2) Google is now supporting "Smart App Updates" that allow incremental
updates instead of requiring entire apps to be replaced. It's also
improving encryption in order to make it harder to pirate paid apps.
3) Google announced its new tablet--the Nexus 7--that also runs Android 4.1. There were no
surprises--all of the specs and prices had been previously leaked. It's
got a 7" 1280 x 800 display, a quad-core Tegra 3 processor, 1GB of RAM and a 1.2
megapixel front camera, for $199 for the 8GB model and $249 for 16GB. For a limited time, it
also comes with a $25 credit for the Google Play content and app store.
Its user interface is based on the design of the Google Play store. The
Nexus 7 will ship in mid-July.
4) The new Nexus Q is a ball-shaped media streaming device for the
living room. It can connect any Android device to a television set or
audio/video receiver and stream music and video from the Google Play
store, as well as YouTube videos from the cloud. However, it doesn't
appear to support services such as Hulu, Netflix or other third-party
content providers. It also has its own built-in 25-watt amplifier, so it
can be used as a standalone device by connecting speakers to it. According to The New York Times, the Nexus Q is almost entirely manufactured in the U.S. The Nexus Q will be priced at $299 when it
ships in mid-July; the price is three times as much as comparable

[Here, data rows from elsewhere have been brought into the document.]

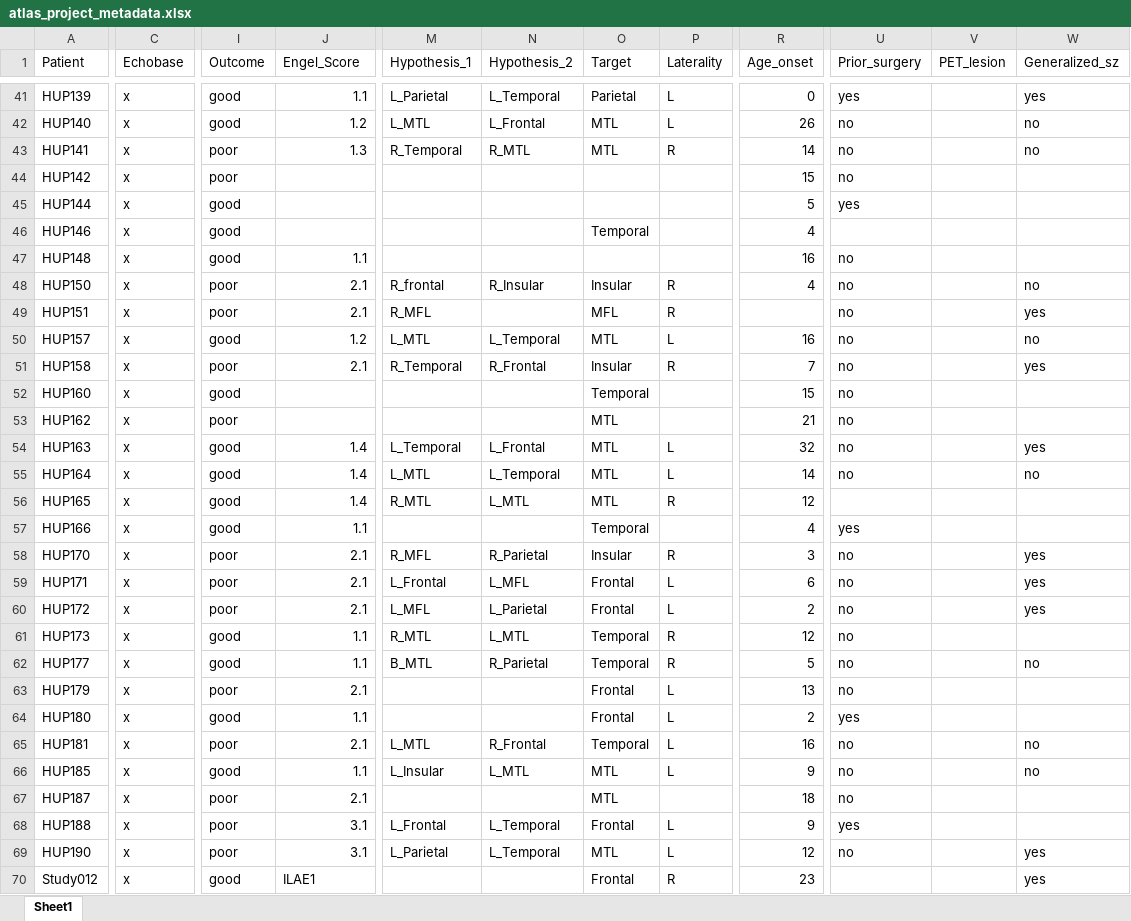
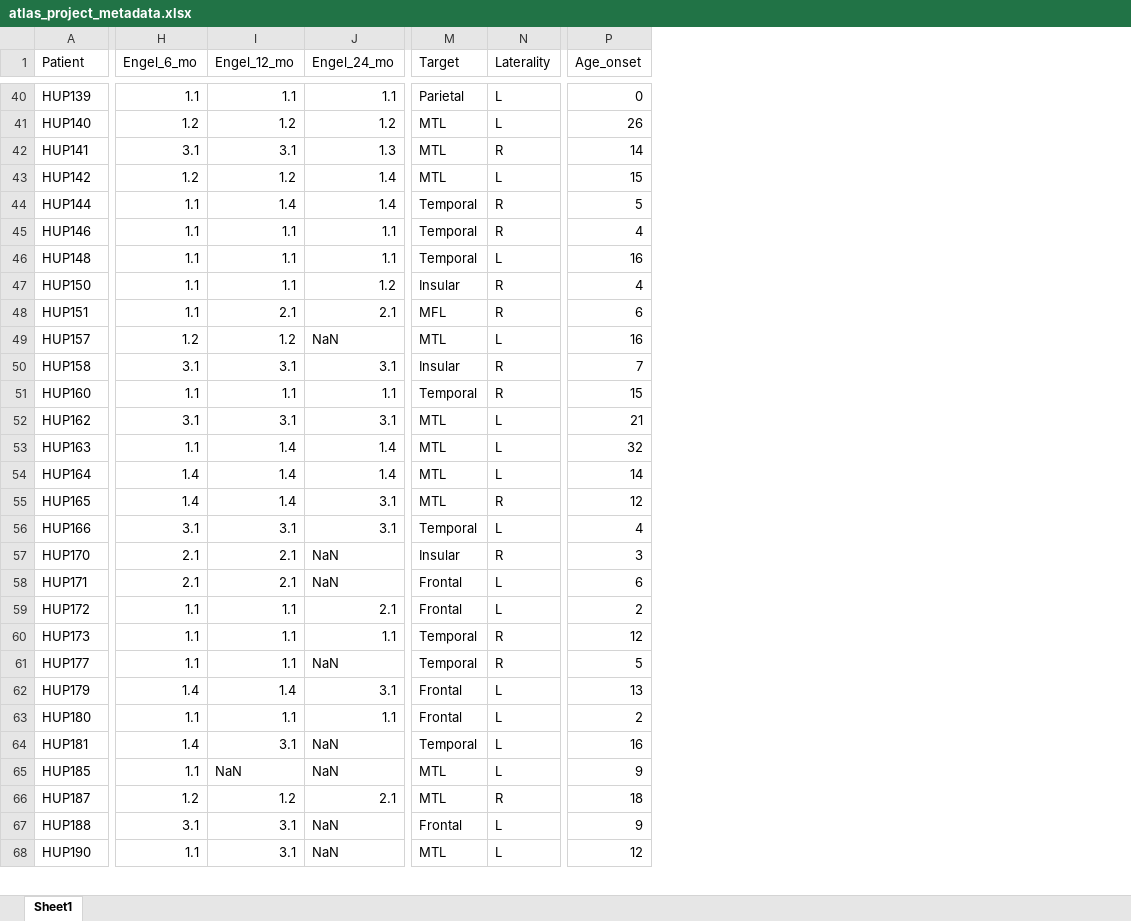
Before and after one commit to jbernabei/iEEG_atlas_old, an Excel workbook: data/atlas_project_metadata.xlsx, sheet Sheet1, drawn as a sheet; only a part is shown, gaps mark what is left out; values as stored, in another font and other column widths than the file's, no borders; removed rows and columns are numbered as before the commit, all else as after; rows hold the shown columns only; the diff covers the shown part only; the diff names each change by its address in the sheet, - before the commit and + after, or states it on an @@ line.

```diff
--- a/data/atlas_project_metadata.xlsx (sheet Sheet1)
+++ b/data/atlas_project_metadata.xlsx (sheet Sheet1)
-column C (Echobase), rows 41-69: all x
-column I (Outcome), rows 41-69: good | good | poor | poor | good | good | good | poor | poor | good | poor | good | poor | good | good | good | good | poor | poor | poor | good | good | poor | good | poor | good | poor | poor | poor
+column H (Engel_6_mo), rows 40-68: 1.1 | 1.2 | 3.1 | 1.2 | 1.1 | 1.1 | 1.1 | 1.1 | 1.1 | 1.2 | 3.1 | 1.1 | 3.1 | 1.1 | 1.4 | 1.4 | 3.1 | 2.1 | 2.1 | 1.1 | 1.1 | 1.1 | 1.4 | 1.1 | 1.4 | 1.1 | 1.2 | 3.1 | 1.1
+column I (Engel_12_mo), rows 40-68: 1.1 | 1.2 | 3.1 | 1.2 | 1.4 | 1.1 | 1.1 | 1.1 | 2.1 | 1.2 | 3.1 | 1.1 | 3.1 | 1.4 | 1.4 | 1.4 | 3.1 | 2.1 | 2.1 | 1.1 | 1.1 | 1.1 | 1.4 | 1.1 | 3.1 | NaN | 1.2 | 3.1 | 3.1
-column M (Hypothesis_1), rows 41-69: L_Parietal | L_MTL | R_Temporal |  |  |  |  | R_frontal | R_MFL | L_MTL | R_Temporal |  |  | L_Temporal | L_MTL | R_MTL |  | R_MFL | L_Frontal | L_MFL | R_MTL | B_MTL |  |  | L_MTL | L_Insular |  | L_Frontal | L_Parietal
-column N (Hypothesis_2), rows 41-69: L_Temporal | L_Frontal | R_MTL |  |  |  |  | R_Insular |  | L_Temporal | R_Frontal |  |  | L_Frontal | L_Temporal | L_MTL |  | R_Parietal | L_MFL | L_Parietal | L_MTL | R_Parietal |  |  | R_Frontal | L_MTL |  | L_Temporal | L_Temporal
-column U (Prior_surgery), rows 41-69: yes | no | no | no | yes |  | no | no | no | no | no | no | no | no | no |  | yes | no | no | no | no | no | no | yes | no | no | no | yes | no
-column V (PET_lesion), empty
-column W (Generalized_sz), rows 41-69: yes | no | no |  |  |  |  | no | yes | no | yes |  |  | yes | no |  |  | yes | yes | yes |  | no |  |  | no | no |  |  | yes
-J1: Engel_Score
+J1: Engel_24_mo
-J43:J44 (Engel_24_mo): (empty)
+J43:J44 (Engel_24_mo): 1.4
-M43 (Target): (empty)
+M43 (Target): MTL
-N43 (Laterality): (empty)
+N43 (Laterality): L
-M44 (Target): (empty)
+M44 (Target): Temporal
-N44:N45 (Laterality): (empty)
+N44:N45 (Laterality): R
-J45 (Engel_24_mo): (empty)
+J45 (Engel_24_mo): 1.1
-M46 (Target): (empty)
+M46 (Target): Temporal
-N46 (Laterality): (empty)
+N46 (Laterality): L
-J47 (Engel_24_mo): 2.1
+J47 (Engel_24_mo): 1.2
-P48 (Age_onset): (empty)
+P48 (Age_onset): 6
-J49 (Engel_24_mo): 1.2
+J49 (Engel_24_mo): NaN
-J50 (Engel_24_mo): 2.1
+J50 (Engel_24_mo): 3.1
-J51 (Engel_24_mo): (empty)
+J51 (Engel_24_mo): 1.1
-N51 (Laterality): (empty)
+N51 (Laterality): R
-J52 (Engel_24_mo): (empty)
+J52 (Engel_24_mo): 3.1
-N52 (Laterality): (empty)
+N52 (Laterality): L
-J55 (Engel_24_mo): 1.4
+J55 (Engel_24_mo): 3.1
-J56 (Engel_24_mo): 1.1
+J56 (Engel_24_mo): 3.1
-N56 (Laterality): (empty)
+N56 (Laterality): L
-J57:J58 (Engel_24_mo): 2.1
+J57:J58 (Engel_24_mo): NaN
-J61 (Engel_24_mo): 1.1
+J61 (Engel_24_mo): NaN
-J62 (Engel_24_mo): 2.1
+J62 (Engel_24_mo): 3.1
-J64 (Engel_24_mo): 2.1
+J64 (Engel_24_mo): NaN
-J65 (Engel_24_mo): 1.1
+J65 (Engel_24_mo): NaN
-N66 (Laterality): (empty)
+N66 (Laterality): R
-J67:J68 (Engel_24_mo): 3.1
+J67:J68 (Engel_24_mo): NaN
-row 70: Study012 | x | good | ILAE1 |  |  | Frontal | R | 23 |  |  | yes
```
Also changed, not shown: 2 added rows, 8 removed rows and 69 edited cells elsewhere in this sheet, 4 other files.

products from Apple, Roku and Vizio, so it's not clear who's Google's
target market or why it feels that it can justify such a high price.